Couples using Natural Family Planning plan intercourse around the naturally occurring times of fertility and infertility they see on their personal charts. If they desire children, they use the fertile times to have intercourse. If they desire to postpone pregnancy, they use the infertile times. The counter-cultural idea here is that a couple would have to wait before satisfying a sexual desire. What many, many people miss is that intercourse that is truly loving is not a matter of merely satisfying sexual desire: it is becoming one with your spouse through an act of self-giving. When the desire to become united with your spouse comes at a time that would not best serve the other, couple or family, couples practice self-discipline and find other ways to show love for each other, and they often find that these practices strengthen their marriage as well.
Abstinence is self-discipline. We discipline ourselves through exercise, by refraining from eating sweets while on a diet, and establishing routines and schedules in our lives, all to achieve goals. Discipline can be difficult, but when we value the goal it is worth the sacrifice, and it makes the goal more worthy, while making us healthier persons.
Abstinence means practicing self-discipline and waiting, as in Advent, to celebrate the gift of each other at the right time. And then! When the time of waiting has passed, the celebration is that much richer.

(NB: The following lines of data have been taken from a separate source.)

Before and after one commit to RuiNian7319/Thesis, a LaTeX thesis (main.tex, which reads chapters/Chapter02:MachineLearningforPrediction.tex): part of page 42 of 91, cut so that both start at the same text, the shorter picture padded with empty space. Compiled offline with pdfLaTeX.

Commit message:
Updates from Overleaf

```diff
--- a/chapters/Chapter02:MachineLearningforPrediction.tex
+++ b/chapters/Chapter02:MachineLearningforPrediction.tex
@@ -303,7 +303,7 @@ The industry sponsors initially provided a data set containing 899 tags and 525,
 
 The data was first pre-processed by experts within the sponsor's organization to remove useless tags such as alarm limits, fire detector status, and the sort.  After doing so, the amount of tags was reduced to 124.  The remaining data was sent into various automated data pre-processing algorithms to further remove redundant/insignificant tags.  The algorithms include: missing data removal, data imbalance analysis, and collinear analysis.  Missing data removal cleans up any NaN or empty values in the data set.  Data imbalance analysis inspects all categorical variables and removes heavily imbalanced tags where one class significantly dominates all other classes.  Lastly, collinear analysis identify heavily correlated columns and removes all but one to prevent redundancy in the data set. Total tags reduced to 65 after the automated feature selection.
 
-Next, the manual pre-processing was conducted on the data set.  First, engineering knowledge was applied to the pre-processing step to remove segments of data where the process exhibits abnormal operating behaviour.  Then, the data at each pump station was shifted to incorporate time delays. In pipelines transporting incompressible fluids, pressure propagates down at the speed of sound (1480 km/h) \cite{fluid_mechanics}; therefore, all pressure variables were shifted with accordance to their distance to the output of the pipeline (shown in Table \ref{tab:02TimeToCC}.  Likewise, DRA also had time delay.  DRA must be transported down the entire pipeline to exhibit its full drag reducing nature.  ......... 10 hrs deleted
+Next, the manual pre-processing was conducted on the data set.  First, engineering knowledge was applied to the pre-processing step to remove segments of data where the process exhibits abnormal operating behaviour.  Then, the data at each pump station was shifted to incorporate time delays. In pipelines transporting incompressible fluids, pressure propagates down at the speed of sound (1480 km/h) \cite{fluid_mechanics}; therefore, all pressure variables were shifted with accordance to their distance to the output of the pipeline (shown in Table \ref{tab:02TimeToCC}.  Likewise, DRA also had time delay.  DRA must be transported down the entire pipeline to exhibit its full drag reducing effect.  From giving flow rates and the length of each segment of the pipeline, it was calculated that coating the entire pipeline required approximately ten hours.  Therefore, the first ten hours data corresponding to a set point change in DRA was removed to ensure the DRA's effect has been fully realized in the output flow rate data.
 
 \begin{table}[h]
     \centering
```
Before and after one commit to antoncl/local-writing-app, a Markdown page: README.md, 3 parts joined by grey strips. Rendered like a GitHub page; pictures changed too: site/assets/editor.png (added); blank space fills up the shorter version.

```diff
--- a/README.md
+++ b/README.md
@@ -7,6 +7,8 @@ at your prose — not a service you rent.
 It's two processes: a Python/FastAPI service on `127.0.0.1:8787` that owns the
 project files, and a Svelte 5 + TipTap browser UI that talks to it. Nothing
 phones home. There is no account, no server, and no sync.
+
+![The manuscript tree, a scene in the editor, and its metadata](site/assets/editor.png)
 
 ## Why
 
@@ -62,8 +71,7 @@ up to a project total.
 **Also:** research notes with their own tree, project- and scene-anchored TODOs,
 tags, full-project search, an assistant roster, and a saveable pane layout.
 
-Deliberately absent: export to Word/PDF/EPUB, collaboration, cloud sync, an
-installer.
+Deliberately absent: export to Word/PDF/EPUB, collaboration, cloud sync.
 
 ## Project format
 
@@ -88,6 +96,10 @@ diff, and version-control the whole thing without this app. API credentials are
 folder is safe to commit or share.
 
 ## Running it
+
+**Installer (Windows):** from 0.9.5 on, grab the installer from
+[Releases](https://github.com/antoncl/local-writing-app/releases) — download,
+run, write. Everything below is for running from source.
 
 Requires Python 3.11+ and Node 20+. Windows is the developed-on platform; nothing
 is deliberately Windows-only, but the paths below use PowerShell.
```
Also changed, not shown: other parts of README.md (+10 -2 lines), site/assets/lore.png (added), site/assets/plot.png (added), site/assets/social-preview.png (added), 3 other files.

May God bless us with all the graces needed during our times of waiting, and may we give thanks for them.